BP may sell up to $10 billion of corporate debt as early as next week in an offering intended to boost both liquidity, or cash, as well as confidence, according to people familiar with the matter.
The sale, plans for which have not yet been finalized, would likely involve corporate bonds with a five or ten-year maturity, these people said, and would come at a time when BP’s balance sheet is bogged down by the cost of cleaning up its April 20 Gulf oil spill.
The notion of an offering comes at the suggestion of the oil company’s investment bankers, who have been huddling around the clock with BP officials to figure out how best to shore up the embattled oil company’s balance sheet, say these people. That group includes Goldman Sachs, The Blackstone Group, Morgan Stanley, Credit Suisse, and UBS.
Although the bankers’ discussions with BP management are fluid and change “hour to hour,” according to one of the people familiar with the matter, the bankers have largely agreed that a bond sale might be wise.
BP on Wednesday agreed to put $20 billion into an escrow fund to compensate victims of the Gulf spill.

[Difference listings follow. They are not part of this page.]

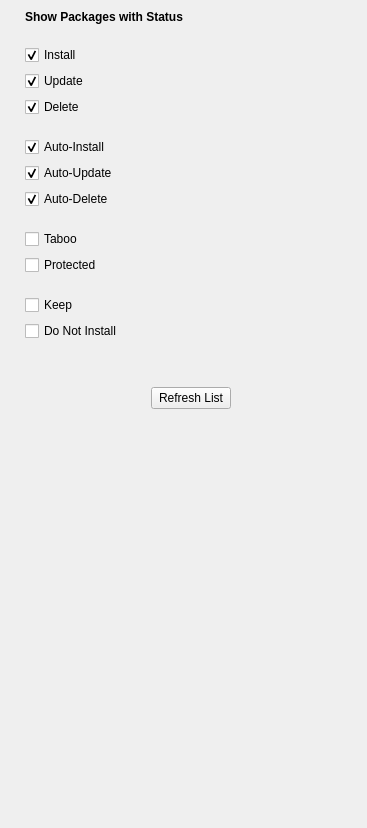
Qt form src/status-filter-view.ui (shundhammer/yqpkg) before a commit.
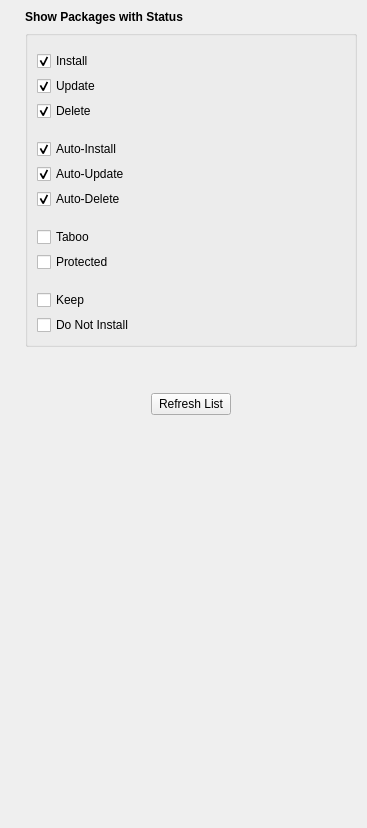
The same form after that commit. Icons and pictures are not drawn.

Commit message: Use a QGroupBox instead of a QFormLayout (#63)

```diff
--- a/src/status-filter-view.ui
+++ b/src/status-filter-view.ui
@@ -37,12 +37,19 @@
     </widget>
    </item>
    <item>
+    <widget class="QGroupBox" name="groupBox">
+     <property name="flat">
+      <bool>false</bool>
+     </property>
     <layout class="QFormLayout" name="formLayout">
+      <property name="labelAlignment">
+       <set>Qt::AlignLeading|Qt::AlignLeft|Qt::AlignVCenter</set>
+      </property>
      <property name="horizontalSpacing">
       <number>30</number>
      </property>
      <property name="verticalSpacing">
-      <number>6</number>
+       <number>5</number>
      </property>
      <property name="topMargin">
       <number>15</number>
@@ -284,6 +291,7 @@
       </widget>
      </item>
     </layout>
+    </widget>
    </item>
    <item>
     <spacer name="buttonVSpacer">
```
Lines whose indentation alone changed are shown as unchanged.
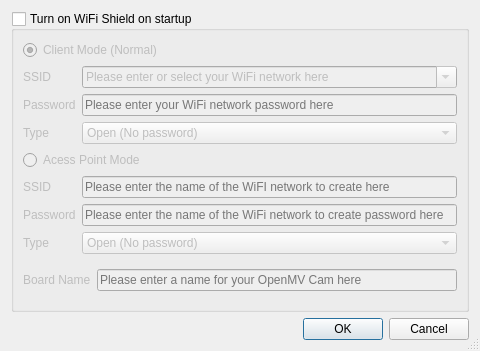
This is src/plugins/openmv/openmvcamerasettings.ui in pide2000/qt-creator as Qt 5 draws it before an edit. The edited form follows.
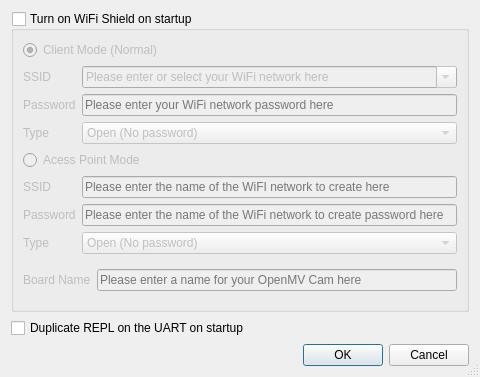
This is the edited form.

The edit to the form file:
```diff
--- a/src/plugins/openmv/openmvcamerasettings.ui
+++ b/src/plugins/openmv/openmvcamerasettings.ui
@@ -255,6 +255,13 @@
      </layout>
     </widget>
    </item>
+   <item>
+    <widget class="QCheckBox" name="replBox">
+     <property name="text">
+      <string>Duplicate REPL on the UART on startup</string>
+     </property>
+    </widget>
+   </item>
    <item>
     <widget class="QDialogButtonBox" name="closeBox">
      <property name="orientation">
```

In a call with analysts afterward, the company’s chief financial officer, Byron Grote, told participants that “we do external financing when it’s appropriate.” The company had no capital-raising plans tied “explicitly” to the escrow account, the CFO added.
Analysts have pegged the cost of the BP spill at as high as $63 billion.